Kathy Papadopoulous of Andover, Massachusetts, knew there would be problems in the wake of the gas line explosions in the area, but she wasn't expecting her new hot plate to start a grease fire.
"Put the little frying pan to fry an egg, it started smoking and I took it off," said Papadopoulous. "Literally, it was on fire."
She was just trying to cook for her first time using the hot plate.
"I'm never using it again," she said.
In a split second, big flames were shooting up from her frying pan.
"So I just ran out the door with it," she said.
She made it outside with the pan on fire and called 911.
"It was very scary," said Papadopoulous. "I was, like, running for my life, out the door, with the pan in my hand, it was on flames."
Papadopoulous is one of the thousands of people who have picked up hot plates distributed to residents who are without gas following the explosions that rocked the Merrimack Valley.
"Hopefully it won't happen to anybody else," she said.
She has a warning for people now using hot plates.

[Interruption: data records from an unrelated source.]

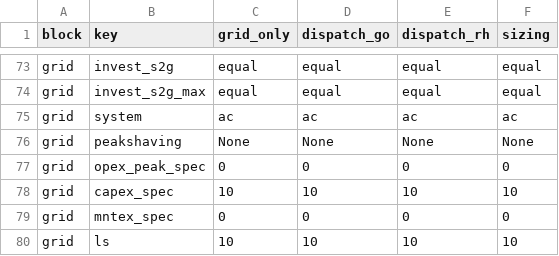
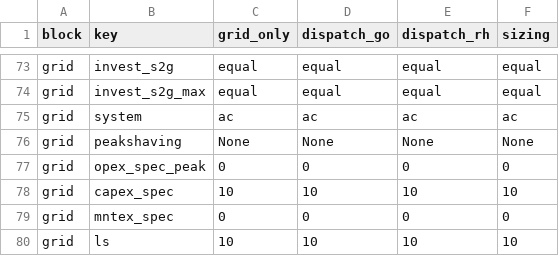
Before and after one commit to TUMFTM/REVOL-E-TION, a CSV file: input/scenarios/example.csv, drawn as a sheet; only a part is shown, gaps mark what is left out.

Commit message:
Updated example.csv

```diff
--- a/input/scenarios/example.csv
+++ b/input/scenarios/example.csv
@@ -76,3 +76,3 @@ grid,system,ac,ac,ac,ac
 grid,peakshaving,None,None,None,None
-grid,opex_peak_spec,0,0,0,0
+grid,opex_spec_peak,0,0,0,0
 grid,capex_spec,10,10,10,10
```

"I would be very careful," said Papadopoulous. "I wouldn't take your eyes off them ... I wouldn't cook with it."
Andover firefighters say the hot plate did not malfunction.
The Andover Fire Department gave the following guidelines for safe usage:

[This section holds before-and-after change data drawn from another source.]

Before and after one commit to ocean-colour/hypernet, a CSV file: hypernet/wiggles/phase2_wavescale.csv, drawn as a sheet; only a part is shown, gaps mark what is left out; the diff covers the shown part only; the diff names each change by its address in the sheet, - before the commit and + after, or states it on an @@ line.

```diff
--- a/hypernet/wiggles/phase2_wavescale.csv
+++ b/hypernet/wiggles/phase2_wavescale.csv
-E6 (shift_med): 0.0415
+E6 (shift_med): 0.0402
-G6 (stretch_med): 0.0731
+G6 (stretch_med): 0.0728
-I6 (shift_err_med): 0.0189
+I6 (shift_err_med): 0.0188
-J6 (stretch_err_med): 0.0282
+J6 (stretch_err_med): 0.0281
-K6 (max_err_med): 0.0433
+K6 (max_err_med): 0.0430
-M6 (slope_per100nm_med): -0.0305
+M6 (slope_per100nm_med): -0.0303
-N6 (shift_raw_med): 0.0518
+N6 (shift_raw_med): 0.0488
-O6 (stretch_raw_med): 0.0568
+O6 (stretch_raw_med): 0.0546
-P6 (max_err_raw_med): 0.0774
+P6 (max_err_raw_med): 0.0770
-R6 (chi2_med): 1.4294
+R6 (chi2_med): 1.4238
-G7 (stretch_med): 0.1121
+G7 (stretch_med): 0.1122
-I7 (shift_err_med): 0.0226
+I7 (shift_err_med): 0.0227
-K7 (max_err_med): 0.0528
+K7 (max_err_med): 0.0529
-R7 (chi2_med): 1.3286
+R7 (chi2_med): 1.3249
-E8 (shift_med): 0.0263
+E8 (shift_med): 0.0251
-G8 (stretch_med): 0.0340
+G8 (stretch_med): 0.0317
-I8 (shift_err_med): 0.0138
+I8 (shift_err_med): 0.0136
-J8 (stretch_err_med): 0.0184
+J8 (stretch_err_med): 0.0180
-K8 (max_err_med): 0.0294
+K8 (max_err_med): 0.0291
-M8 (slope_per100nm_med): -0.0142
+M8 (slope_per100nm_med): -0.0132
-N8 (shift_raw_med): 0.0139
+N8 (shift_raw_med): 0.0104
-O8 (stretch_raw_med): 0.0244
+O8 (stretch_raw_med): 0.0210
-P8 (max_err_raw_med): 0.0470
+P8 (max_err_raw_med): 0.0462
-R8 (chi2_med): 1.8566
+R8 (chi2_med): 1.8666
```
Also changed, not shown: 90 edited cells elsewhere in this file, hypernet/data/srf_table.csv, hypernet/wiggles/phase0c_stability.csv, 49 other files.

- Use only on countertop.
- Remove pots and pans immediately when cooking is finished.
- Keep a one-foot circle of safety around the hot plate and clear the area of anything flammable.
- Turn off when not in use.
- Stay by the hot plate while cooking.
- Teach children to keep three giant steps away from cooking devices.
- Have a pot cover nearby to cover any potential fire, and unplug the hot plate when it is safe.
- Do not use extension cords or power strips with hot plates.
- Stop using the device if it trips a breaker or blows a fuse.
- Read any instructions.